But you might not know his sister, Val Niser Flanagan. And you might not know that she’s sick and that her insurance company is covering only a portion of the surgery she needs.
She’s had to fight with them, and constantly, for they call at all hours. And they have also not sent her medical supplies on time.
She has many different disorders. One of them, pan-intestinal motility disorder, she has had since birth.
What it means is that her intestines do not function properly. And it has progressed over the years.
“In 2012, my entire intestinal tract collapsed — a month before my wedding,” she said.
She got married with a feeding tube.
Val had to end her career as an elementary school teacher, something she did for 10 years. Something she loved.
She can never do it again.
She had a system when she taught. Her classroom had doors to the two adjacent rooms, and when she had to leave for medical reasons, her neighboring colleagues would keep watch over her students.
There were frequent absences for surgeries.

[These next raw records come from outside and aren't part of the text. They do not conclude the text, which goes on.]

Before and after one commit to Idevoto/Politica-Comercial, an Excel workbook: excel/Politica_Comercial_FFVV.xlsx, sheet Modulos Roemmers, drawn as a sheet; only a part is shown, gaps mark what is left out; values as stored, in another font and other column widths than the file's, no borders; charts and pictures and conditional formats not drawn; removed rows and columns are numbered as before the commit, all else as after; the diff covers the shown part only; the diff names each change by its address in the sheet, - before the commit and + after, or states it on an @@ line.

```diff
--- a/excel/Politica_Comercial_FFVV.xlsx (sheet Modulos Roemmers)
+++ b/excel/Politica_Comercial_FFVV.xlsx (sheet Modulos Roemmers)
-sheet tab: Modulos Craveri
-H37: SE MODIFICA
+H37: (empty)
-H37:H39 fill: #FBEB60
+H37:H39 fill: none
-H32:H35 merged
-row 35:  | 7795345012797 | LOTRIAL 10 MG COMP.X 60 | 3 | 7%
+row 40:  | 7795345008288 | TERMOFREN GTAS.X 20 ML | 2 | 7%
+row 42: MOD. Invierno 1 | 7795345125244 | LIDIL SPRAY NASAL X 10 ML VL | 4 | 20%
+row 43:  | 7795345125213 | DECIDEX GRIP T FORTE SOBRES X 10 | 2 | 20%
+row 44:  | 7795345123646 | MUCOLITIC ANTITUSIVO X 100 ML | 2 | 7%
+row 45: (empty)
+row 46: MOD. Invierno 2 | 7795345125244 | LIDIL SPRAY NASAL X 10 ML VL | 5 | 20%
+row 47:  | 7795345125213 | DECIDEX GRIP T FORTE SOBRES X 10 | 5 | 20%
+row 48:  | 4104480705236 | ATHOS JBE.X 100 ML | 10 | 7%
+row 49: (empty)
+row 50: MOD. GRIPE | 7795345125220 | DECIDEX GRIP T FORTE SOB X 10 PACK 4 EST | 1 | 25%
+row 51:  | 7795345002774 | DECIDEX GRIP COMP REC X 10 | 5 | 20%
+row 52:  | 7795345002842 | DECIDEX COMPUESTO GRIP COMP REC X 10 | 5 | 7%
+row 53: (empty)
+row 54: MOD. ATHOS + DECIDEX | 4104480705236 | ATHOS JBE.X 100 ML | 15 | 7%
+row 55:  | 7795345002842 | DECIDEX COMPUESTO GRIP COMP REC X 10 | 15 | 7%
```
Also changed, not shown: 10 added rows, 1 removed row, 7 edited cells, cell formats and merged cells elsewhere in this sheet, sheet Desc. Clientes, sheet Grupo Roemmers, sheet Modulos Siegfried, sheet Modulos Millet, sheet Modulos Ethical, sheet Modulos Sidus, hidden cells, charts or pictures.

But she was used to it. And she never let it stop her, never wanted to let it change her life. Even when she was getting ready for college, her dad said, Val, you know you don’t have to go off to school. You’re sick.
I know, she told him. “This is something I want to do.”
Now she has a colostomy, and it means she can’t sleep lying down.
“I get about two hours of sleep a night,” she said.
A colostomy is when doctors create an opening, or stoma, that allows a portion of the large intestine to exit the body. It is attached to a bag, and it is a way to relieve waste.
At night, she does not go out. She hides, as she put it, because she gets sick after dinner. And there is still the issue with the bag.
But this is not the only thing she must face. She has peripheral and sensory neuropathy, which means she loses feeling in her extremities. She takes 24 pills per day to handle it.
She can no longer drive a car. She trips and falls when she walks. And sometimes she inadvertently burns her hands, such as when she is cooking and forgets that she cannot always sense heat.
What’s worse is that neuropathy is always caused by another condition, but doctors can’t figure out what it is. So that means she has something else lurking within her body.
She has a neurogenic bladder. She doesn’t know when she has to urinate. And so her bladder must be catheterized, or it will explode.
And there is muscular degeneration in her legs. People have suggested that she use a walker, but instead she pedals on a medical bicycle in order to stay active.
This is the life she must lead. And it is why her upcoming surgery is so necessary. Others have preceded it. More will follow it.
What would happen is her entire intestinal tract will be moved from the left to the right. They are also going to take a biopsy of her intestines to determine if all of these conditions are linked.
That’s why she needs the money.
Luckily, her family takes care of her. Husband Jeff is always by her side, and Ed takes her to and from appointments; and when he isn’t available, Jeff does the same. And her dog, Jake, ever the companion, protects her when she is feeling sick.
Still, all she wants to do is return to the things she used to do. She doesn’t want to look outside and watch the slow ticking of time. She is only 33.
Ed has started a GoFundMe page, which can be found here: http://www.gofundme.com/r5nzjm8.
The total surgical bill — the one that is her responsibility — is $17,310.
The surgery is June 17.